  2. This command sets up access to Microsoft’s symbol servers – c:\symbols is any local directory where you want the symbols cached.
  3. This command runs windbg with the compiler as the process to debug – SomeSourceFile.cpp is any source file on your machine.
  4. The first command says to break when mshtml.dll is loaded. The second one says to break when the InitGlobalWindow function in mshtl is hit. You can use either or both of these.

Then just hit F5 or type ‘g’ into the windbg command field to start debugging. After some delays to download symbols execution will stop at your breakpoint. Then you can type ‘kc’ to get a callstack, and then ‘q’ to quit.

You can also investigate this using Visual Studio. Run devenv.exe from the command prompt where you did the first two steps and set up the debugging session appropriately. You can’t set breakpoints on module load but you can look for module load messages in the output window. I couldn’t set a breakpoint on InitGlobalWindow but I was able to set a breakpoint on CreateWindowExW.

Mitigations

Until Microsoft fixes their compiler to not load their web browser it seems impossible to avoid this problem when doing lots of parallel builds. The only solution that I am aware of is to reduce the amount of parallelism. Setting the maximum number of parallel project builds to a smaller number seems to reduce the hangs to a more manageable level.

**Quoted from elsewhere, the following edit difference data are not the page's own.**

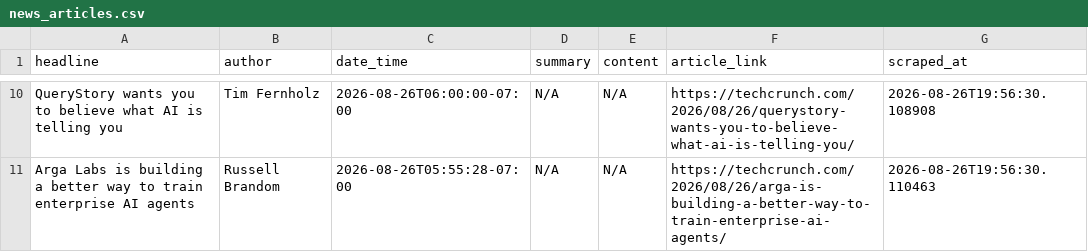
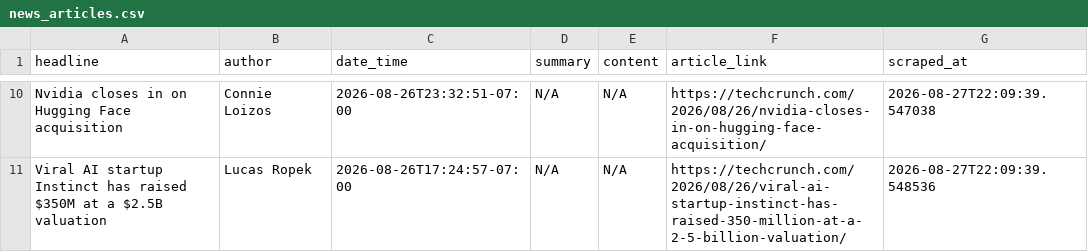
Before and after one commit to rexxgit/webscarpingportfolio, a CSV file: output/news_articles.csv, drawn as a sheet; only a part is shown, gaps mark what is left out; the diff covers the shown part only; the diff names each change by its address in the sheet, - before the commit and + after, or states it on an @@ line.

```diff
--- a/output/news_articles.csv
+++ b/output/news_articles.csv
-A10 (headline): QueryStory wants you to believe what AI is telling you
+A10 (headline): Nvidia closes in on Hugging Face acquisition
-B10 (author): Tim Fernholz
+B10 (author): Connie Loizos
-C10 (date_time): 2026-08-26T06:00:00-07:00
+C10 (date_time): 2026-08-26T23:32:51-07:00
-F10 (article_link): https://techcrunch.com/2026/08/26/querystory-wants-you-to-believe-what-ai-is-telling-you/
+F10 (article_link): https://techcrunch.com/2026/08/26/nvidia-closes-in-on-hugging-face-acquisition/
-G10 (scraped_at): 2026-08-26T19:56:30.108908
+G10 (scraped_at): 2026-08-27T22:09:39.547038
-A11 (headline): Arga Labs is building a better way to train enterprise AI agents
+A11 (headline): Viral AI startup Instinct has raised $350M at a $2.5B valuation
-B11 (author): Russell Brandom
+B11 (author): Lucas Ropek
-C11 (date_time): 2026-08-26T05:55:28-07:00
+C11 (date_time): 2026-08-26T17:24:57-07:00
-F11 (article_link): https://techcrunch.com/2026/08/26/arga-is-building-a-better-way-to-train-enterprise-ai-agents/
+F11 (article_link): https://techcrunch.com/2026/08/26/viral-ai-startup-instinct-has-raised-350-million-at-a-2-5-billion-valuation/
-G11 (scraped_at): 2026-08-26T19:56:30.110463
+G11 (scraped_at): 2026-08-27T22:09:39.548536
```
Also changed, not shown: 3 added rows, 3 removed rows and 25 edited cells elsewhere in this file, 1 other file.
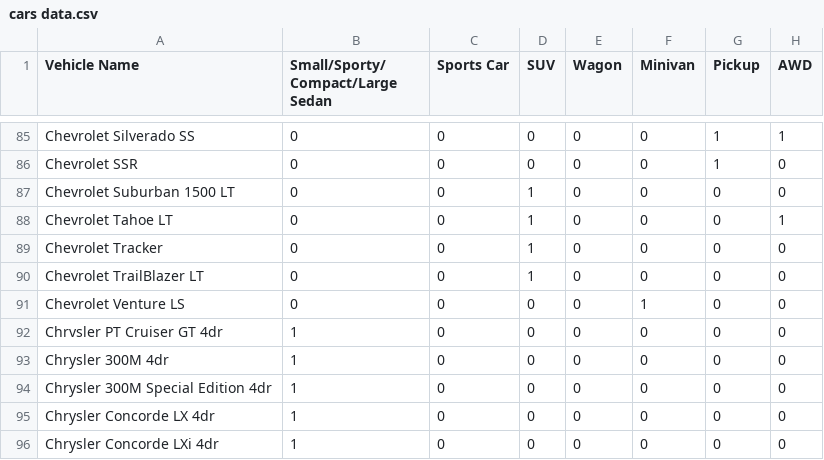
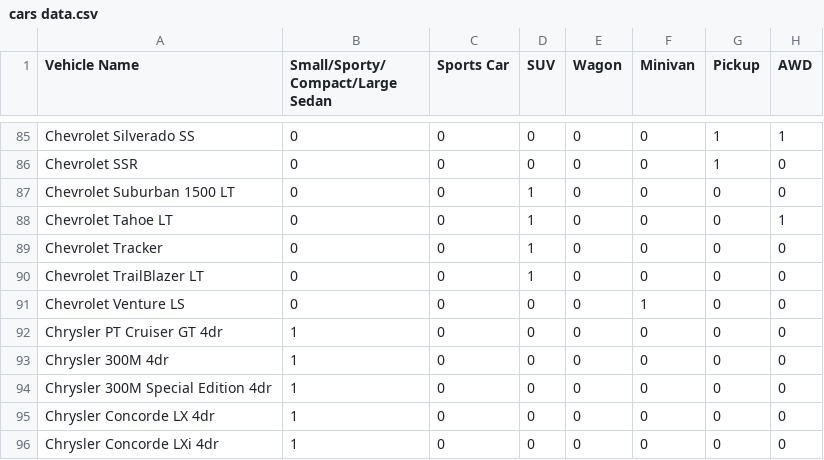
Before and after one commit to melindaCvl/dataset, a CSV file: cars data.csv, drawn as a sheet; only a part is shown, gaps mark what is left out; the diff names each change by its address in the sheet, - before the commit and + after, or states it on an @@ line.

Commit message:
Update cars data.csv

```diff
--- a/cars data.csv
+++ b/cars data.csv
-A92 (Vehicle Name): Chrvsler PT Cruiser GT 4dr
+A92 (Vehicle Name): Chrysler PT Cruiser GT 4dr
```
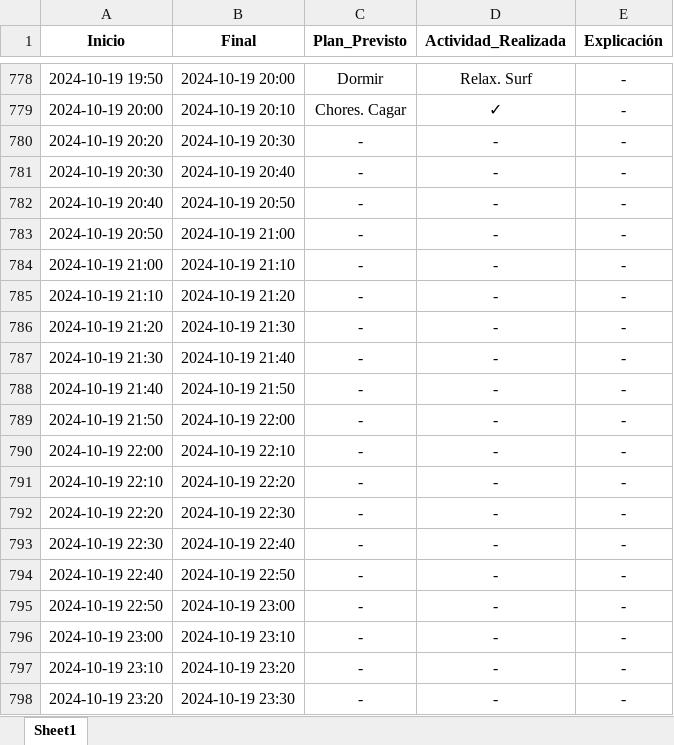
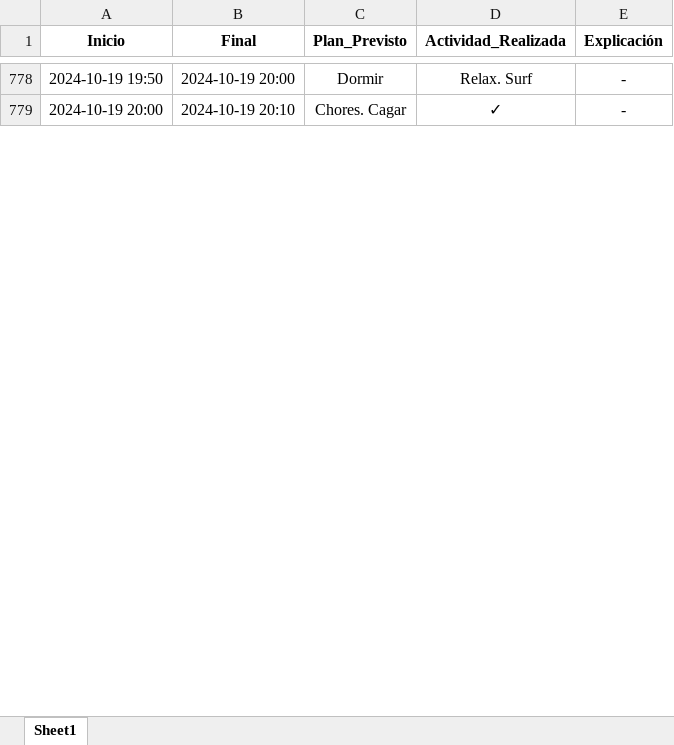
Before and after one commit to Rogoyin/Actracker, an Excel workbook: Periods.xlsx, sheet Sheet1, drawn as a sheet; only a part is shown, gaps mark what is left out; values as stored, in another font and other column widths than the file's, no borders; removed rows and columns are numbered as before the commit, all else as after; the diff covers the shown part only; the diff names each change by its address in the sheet, - before the commit and + after, or states it on an @@ line.

```diff
--- a/Periods.xlsx (sheet Sheet1)
+++ b/Periods.xlsx (sheet Sheet1)
-row 780: 2024-10-19 20:20 | 2024-10-19 20:30 | - | - | -
-row 781: 2024-10-19 20:30 | 2024-10-19 20:40 | - | - | -
-row 782: 2024-10-19 20:40 | 2024-10-19 20:50 | - | - | -
-row 783: 2024-10-19 20:50 | 2024-10-19 21:00 | - | - | -
-row 784: 2024-10-19 21:00 | 2024-10-19 21:10 | - | - | -
-row 785: 2024-10-19 21:10 | 2024-10-19 21:20 | - | - | -
-row 786: 2024-10-19 21:20 | 2024-10-19 21:30 | - | - | -
-row 787: 2024-10-19 21:30 | 2024-10-19 21:40 | - | - | -
-row 788: 2024-10-19 21:40 | 2024-10-19 21:50 | - | - | -
-row 789: 2024-10-19 21:50 | 2024-10-19 22:00 | - | - | -
-row 790: 2024-10-19 22:00 | 2024-10-19 22:10 | - | - | -
-row 791: 2024-10-19 22:10 | 2024-10-19 22:20 | - | - | -
-row 792: 2024-10-19 22:20 | 2024-10-19 22:30 | - | - | -
-row 793: 2024-10-19 22:30 | 2024-10-19 22:40 | - | - | -
-row 794: 2024-10-19 22:40 | 2024-10-19 22:50 | - | - | -
-row 795: 2024-10-19 22:50 | 2024-10-19 23:00 | - | - | -
-row 796: 2024-10-19 23:00 | 2024-10-19 23:10 | - | - | -
-row 797: 2024-10-19 23:10 | 2024-10-19 23:20 | - | - | -
-row 798: 2024-10-19 23:20 | 2024-10-19 23:30 | - | - | -
```
Also changed, not shown: 203 added rows, 66 removed rows and 12 edited cells elsewhere in this sheet.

image

You can do this from the command line (important for build machines) with this command:

reg add “HKCU\Software\Microsoft\VisualStudio\12.0\General” /v MaxConcurrentBuilds /t REG_DWORD /d 8 /f

This sets the maximum number of parallel project builds to 8, for Visual Studio 2013 (version 12.0). Adjust the version number and amount of parallelism to your needs.

You can also pass a parameter to the compiler’s /MP option to specify the maximum compile parallelism for that set of source files.

I suspect that having fewer CPU cores would also help, since that would automatically reduce the over-subscription ratio – but I want lots of parallelism. Oh well.

If Microsoft had a global compiler scheduler then they could avoid over-subscribing CPUs.

A bug has been filed.

Update

A few people reasonably asked why the mitigation of dropping to two-way parallel project builds is not enough to close the case. One reason is, of course, that opening a web browser from a compiler is still a bad idea. Another reason is that twelve-way parallel project builds is the default for a twelve-thread CPU – default behavior should behave better than that.

The final reason why that mitigation is not ideal is that sometimes more than two-way parallel project builds is needed in order to get ideal build speeds. As I showed in my parallel compilation blog post last week, parallel compilation is off by default, and even when it is on many projects will spend a portion of their time doing serial builds. So, a combination of parallel compilation and parallel project builds is appropriate.

In particular, we use precompiled headers for most of our projects. VC++ builds the precompiled header as the first step in building these projects, and it compiles nothing else until it finishes. So, at the start of every full build the only parallelism I get is from parallel project builds.

It is unfortunate that VC++/msbuild don’t have a global scheduler that avoids running 144 compiles in parallel. A global compiler scheduler is the only way to have full intra- and inter-project parallelism without over committing.

Also, the parallel-project builds setting is a global setting, and if I lower it then some solutions will build more slowly.

Reddit discussion is here.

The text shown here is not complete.